A future hydrogen economy requires dense, safe, efficient and reversible hydrogen storage materials. Hydrogen as an energy carrier is difficult to store because of the low critical temperature of 33K, i.e. hydrogen is a gas at room temperature. For mobile and in many cases also for stationary applications the volumetric and gravimetric density of hydrogen in a storage material is crucial. Hydrogen can be stored by six different methods and phenomena: high pressure gas cylinders (up to 800 bar), liquid hydrogen in cryogenic tanks (at 21 K), adsorbed hydrogen on materials with a large specific surface area (at T< 100 K), absorbed on interstitial sites in a host metal (at ambient pressure and temperature), chemically bond in covalent and ionic compounds (at ambient pressure), or through oxidation of reactive metals e.g. Li, Na, Mg, Al, Zn with water.
Metal hydrides and complex hydrides exhibit a great volumetric hydrogen density up to 150 kg m-3, which corresponds to more than twice the hydrogen density of liquid hydrogen. Metal hydrides host the hydrogen atoms on interstitial sites. Physically, the hydrogen is described as a lattice gas in the intercalation compound. However, metal hydrides only remain metallic upon hydrogen absorption when the compound consists of a significant amount of transition metals. Therefore, the gravimetric hydrogen density in metallic hydrides is limited to less than 3 mass%. The p-element complex hydrides e.g. M[AlH4]x and M [BH4]x exhibit a gravimetric hydrogen density of up to 20 mass%. Although many such compounds are well known for there chemical behavior very little is known about there physical properties, e.g. structure, thermodynamic stability, electronic structure and hydrogen diffusion.
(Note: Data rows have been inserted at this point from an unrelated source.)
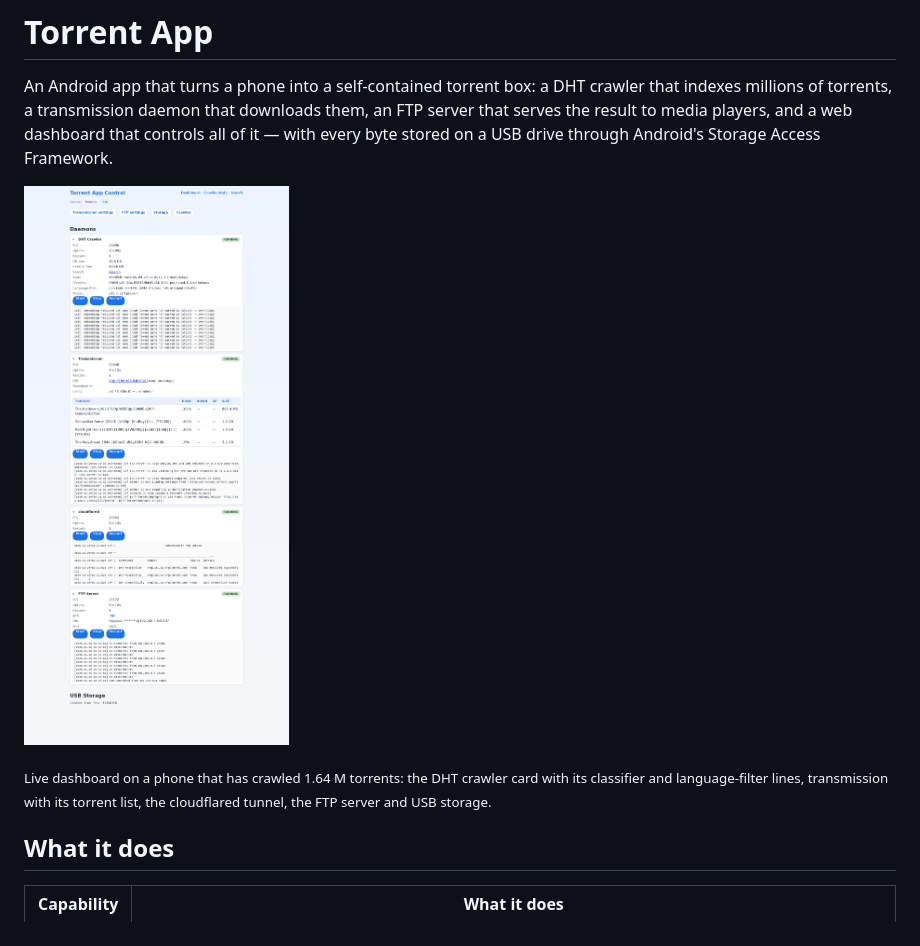
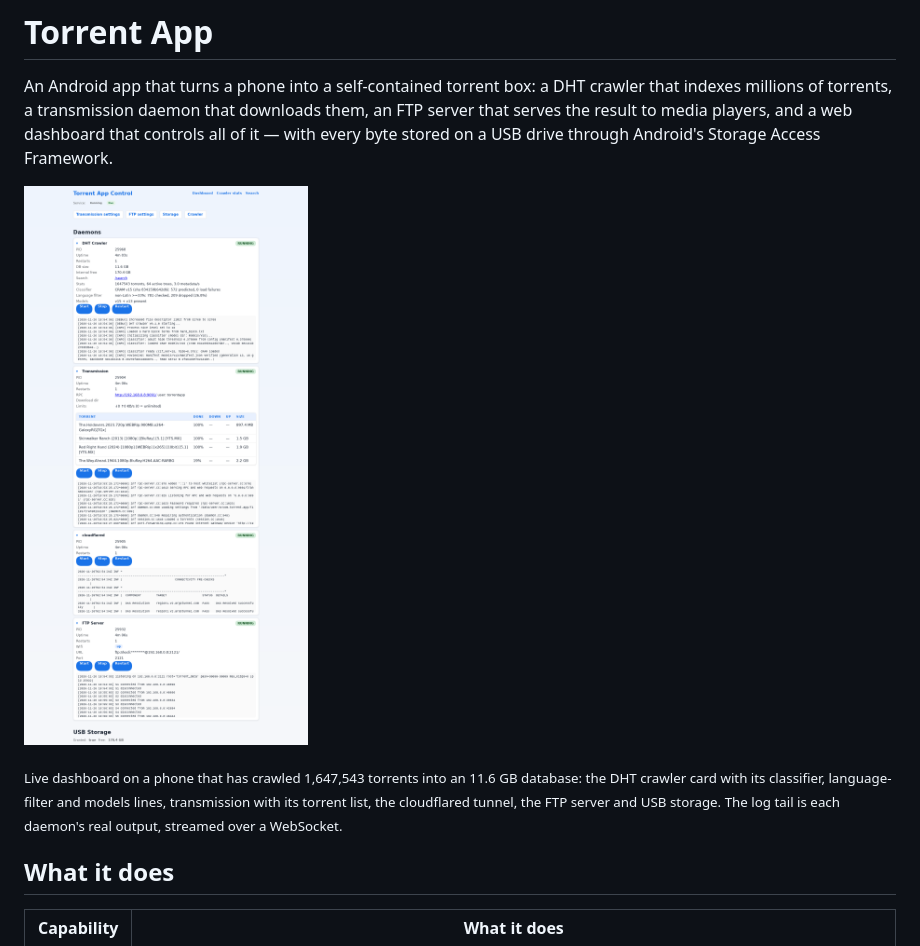
Before and after one commit to wbpxre150/torrent_kotlin_app, a Markdown page: README.md, the part around one of its changes. GitHub-like rendering; pictures changed too: docs/screenshots/web-dashboard.png.

```diff
--- a/README.md
+++ b/README.md
@@ -7,9 +7,10 @@ USB drive through Android's Storage Access Framework.
 
 ![Torrent App control dashboard](docs/screenshots/web-dashboard.png)
 
-<sub>Live dashboard on a phone that has crawled 1.64 M torrents: the DHT crawler card with its
-classifier and language-filter lines, transmission with its torrent list, the cloudflared tunnel,
-the FTP server and USB storage.</sub>
+<sub>Live dashboard on a phone that has crawled 1,647,543 torrents into an 11.6 GB database: the
+DHT crawler card with its classifier, language-filter and models lines, transmission with its
+torrent list, the cloudflared tunnel, the FTP server and USB storage. The log tail is each
+daemon's real output, streamed over a WebSocket.</sub>
 
 ## What it does
 
```
Also changed, not shown: other parts of README.md (+9 -0 lines), docs/screenshots/web-search.png (added).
In this project we propose to investigate the structure and the thermodynamic parameters of a series of pelement complex hydrides boranates (e.g. LiBH4, NaBH4, KBH4, Mg(BH4)2, Ca(BH4)2 and Ti(BH4)3.
Furthermore, the hydrogen sorption mechanism will be investigated. We will combine experimental investigations with theoretical modelling in order to understand the local environment of the hydrogen in the lattice (type of bonding of hydrogen) and to develop a model to describe the stability of the hydrides. The main results will be: 1) The structure and the electronic charge density of the p-element complex hydrides, 2) the stability (Van’t Hoff plot) of the complexes, 3) the hydrogen sorption kinetics (activation energy) 4) the hydrogen sorption mechanism in complex hydrides.
In order to achieve the results we will perform neutron diffraction measurements at SINQ (accepted proposal), X-ray diffraction measurements at SLS (submitted proposal), differential-scanning calorimetry under hydrogen pressure, thermal desorption spectroscopy and X-ray photoelectron spectroscopy. The experimental results will be compared with the theoretical ab-initio calculation on the relaxed structures.
The p-element complex hydrides represent a new and very promising class of hydrides with a gravimetric hydrogen density one order of magnitude greater than what we know from metallic hydrides. The knowledge of the properties of the complex hydrides and the understanding of the hydrogen sorption mechanism will greatly improve the scientific basis of hydrogen storage in solids.